§ **TASK STATEMENT**
Please copy every line of the data in which the string "ExpensesList" appears.

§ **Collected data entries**
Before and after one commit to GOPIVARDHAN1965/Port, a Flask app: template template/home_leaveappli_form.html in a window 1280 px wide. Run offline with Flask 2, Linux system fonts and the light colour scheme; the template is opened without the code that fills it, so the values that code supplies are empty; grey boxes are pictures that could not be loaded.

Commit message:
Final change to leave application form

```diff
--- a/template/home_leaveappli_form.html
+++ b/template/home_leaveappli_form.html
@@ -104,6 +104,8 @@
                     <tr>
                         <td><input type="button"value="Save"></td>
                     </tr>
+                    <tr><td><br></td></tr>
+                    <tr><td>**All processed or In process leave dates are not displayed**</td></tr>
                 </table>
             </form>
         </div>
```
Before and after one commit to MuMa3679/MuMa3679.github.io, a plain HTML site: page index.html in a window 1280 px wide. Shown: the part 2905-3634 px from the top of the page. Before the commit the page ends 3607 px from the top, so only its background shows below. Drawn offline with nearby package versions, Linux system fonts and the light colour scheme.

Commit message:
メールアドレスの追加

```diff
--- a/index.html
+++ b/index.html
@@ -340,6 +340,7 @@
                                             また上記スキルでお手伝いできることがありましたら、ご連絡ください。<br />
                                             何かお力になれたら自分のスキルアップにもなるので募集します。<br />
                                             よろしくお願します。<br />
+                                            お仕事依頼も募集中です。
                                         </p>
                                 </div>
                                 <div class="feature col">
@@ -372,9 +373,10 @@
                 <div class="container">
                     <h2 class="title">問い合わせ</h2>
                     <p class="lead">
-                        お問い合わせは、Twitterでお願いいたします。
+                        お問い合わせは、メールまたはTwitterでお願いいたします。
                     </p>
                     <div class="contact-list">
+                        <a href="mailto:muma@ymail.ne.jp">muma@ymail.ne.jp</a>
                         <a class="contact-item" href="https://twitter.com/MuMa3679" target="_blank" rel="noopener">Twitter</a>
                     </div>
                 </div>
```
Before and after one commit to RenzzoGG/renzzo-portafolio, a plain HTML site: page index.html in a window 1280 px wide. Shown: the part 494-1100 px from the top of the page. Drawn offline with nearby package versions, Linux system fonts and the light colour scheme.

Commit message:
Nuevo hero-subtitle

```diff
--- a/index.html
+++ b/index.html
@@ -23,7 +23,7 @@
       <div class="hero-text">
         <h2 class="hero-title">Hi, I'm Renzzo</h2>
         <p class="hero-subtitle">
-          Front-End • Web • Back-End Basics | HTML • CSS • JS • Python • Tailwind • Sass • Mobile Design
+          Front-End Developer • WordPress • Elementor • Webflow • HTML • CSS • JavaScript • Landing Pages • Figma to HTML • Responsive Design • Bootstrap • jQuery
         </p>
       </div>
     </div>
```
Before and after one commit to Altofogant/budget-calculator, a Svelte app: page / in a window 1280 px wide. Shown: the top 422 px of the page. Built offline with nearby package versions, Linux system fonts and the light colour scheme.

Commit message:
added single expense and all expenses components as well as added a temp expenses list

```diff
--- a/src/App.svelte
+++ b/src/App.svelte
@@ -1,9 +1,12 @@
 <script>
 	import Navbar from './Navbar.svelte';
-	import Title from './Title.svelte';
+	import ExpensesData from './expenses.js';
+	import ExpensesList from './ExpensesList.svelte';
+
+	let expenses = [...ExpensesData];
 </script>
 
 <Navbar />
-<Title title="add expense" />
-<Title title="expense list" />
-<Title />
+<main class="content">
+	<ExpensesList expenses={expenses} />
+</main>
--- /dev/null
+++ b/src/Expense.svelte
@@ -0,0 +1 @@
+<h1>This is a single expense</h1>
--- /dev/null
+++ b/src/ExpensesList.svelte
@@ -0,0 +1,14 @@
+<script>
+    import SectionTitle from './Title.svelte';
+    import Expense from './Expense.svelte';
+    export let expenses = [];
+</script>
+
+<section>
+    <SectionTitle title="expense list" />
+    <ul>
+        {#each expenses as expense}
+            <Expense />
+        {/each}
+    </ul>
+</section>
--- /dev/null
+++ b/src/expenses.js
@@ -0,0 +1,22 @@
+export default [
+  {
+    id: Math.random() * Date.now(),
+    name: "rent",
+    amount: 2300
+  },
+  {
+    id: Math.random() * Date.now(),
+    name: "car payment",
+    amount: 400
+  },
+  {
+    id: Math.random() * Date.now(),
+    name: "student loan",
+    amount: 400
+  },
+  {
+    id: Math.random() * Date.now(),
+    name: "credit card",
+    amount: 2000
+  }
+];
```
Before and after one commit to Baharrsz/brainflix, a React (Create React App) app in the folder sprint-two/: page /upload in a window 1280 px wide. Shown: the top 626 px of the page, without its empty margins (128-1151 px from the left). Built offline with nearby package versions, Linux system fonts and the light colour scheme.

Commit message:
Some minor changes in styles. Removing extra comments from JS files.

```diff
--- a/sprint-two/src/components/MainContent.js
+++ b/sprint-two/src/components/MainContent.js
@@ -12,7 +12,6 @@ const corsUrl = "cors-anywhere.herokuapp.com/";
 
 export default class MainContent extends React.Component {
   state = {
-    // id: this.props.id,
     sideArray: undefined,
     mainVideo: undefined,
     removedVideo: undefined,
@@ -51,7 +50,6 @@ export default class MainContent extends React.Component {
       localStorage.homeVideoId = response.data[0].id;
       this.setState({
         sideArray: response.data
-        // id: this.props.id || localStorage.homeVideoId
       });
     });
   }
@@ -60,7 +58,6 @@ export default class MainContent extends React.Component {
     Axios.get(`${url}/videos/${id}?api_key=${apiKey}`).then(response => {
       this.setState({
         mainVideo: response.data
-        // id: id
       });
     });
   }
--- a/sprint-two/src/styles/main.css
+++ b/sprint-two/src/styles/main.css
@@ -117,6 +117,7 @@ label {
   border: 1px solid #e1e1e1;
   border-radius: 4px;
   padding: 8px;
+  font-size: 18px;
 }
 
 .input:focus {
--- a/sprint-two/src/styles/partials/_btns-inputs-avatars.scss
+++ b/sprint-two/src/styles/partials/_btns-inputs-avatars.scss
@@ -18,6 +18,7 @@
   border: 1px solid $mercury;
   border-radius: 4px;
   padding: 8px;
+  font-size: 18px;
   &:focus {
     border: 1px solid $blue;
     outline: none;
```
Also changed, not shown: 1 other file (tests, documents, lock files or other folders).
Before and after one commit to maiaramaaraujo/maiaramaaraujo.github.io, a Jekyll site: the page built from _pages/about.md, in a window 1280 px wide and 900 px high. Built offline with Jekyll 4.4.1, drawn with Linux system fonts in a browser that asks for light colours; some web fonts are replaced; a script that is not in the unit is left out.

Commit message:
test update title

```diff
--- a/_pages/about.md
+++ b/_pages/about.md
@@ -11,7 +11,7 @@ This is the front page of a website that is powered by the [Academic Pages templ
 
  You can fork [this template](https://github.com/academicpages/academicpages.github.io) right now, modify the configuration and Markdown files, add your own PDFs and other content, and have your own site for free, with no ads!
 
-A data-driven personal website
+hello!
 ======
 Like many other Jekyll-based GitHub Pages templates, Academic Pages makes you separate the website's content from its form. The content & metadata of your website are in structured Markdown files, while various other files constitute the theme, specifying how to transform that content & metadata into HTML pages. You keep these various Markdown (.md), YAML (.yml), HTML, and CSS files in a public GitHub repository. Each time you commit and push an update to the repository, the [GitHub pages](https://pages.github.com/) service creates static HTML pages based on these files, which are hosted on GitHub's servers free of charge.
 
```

§ **TASK ANSWER**
+	import ExpensesList from './ExpensesList.svelte';
+	<ExpensesList expenses={expenses} />
+++ b/src/ExpensesList.svelte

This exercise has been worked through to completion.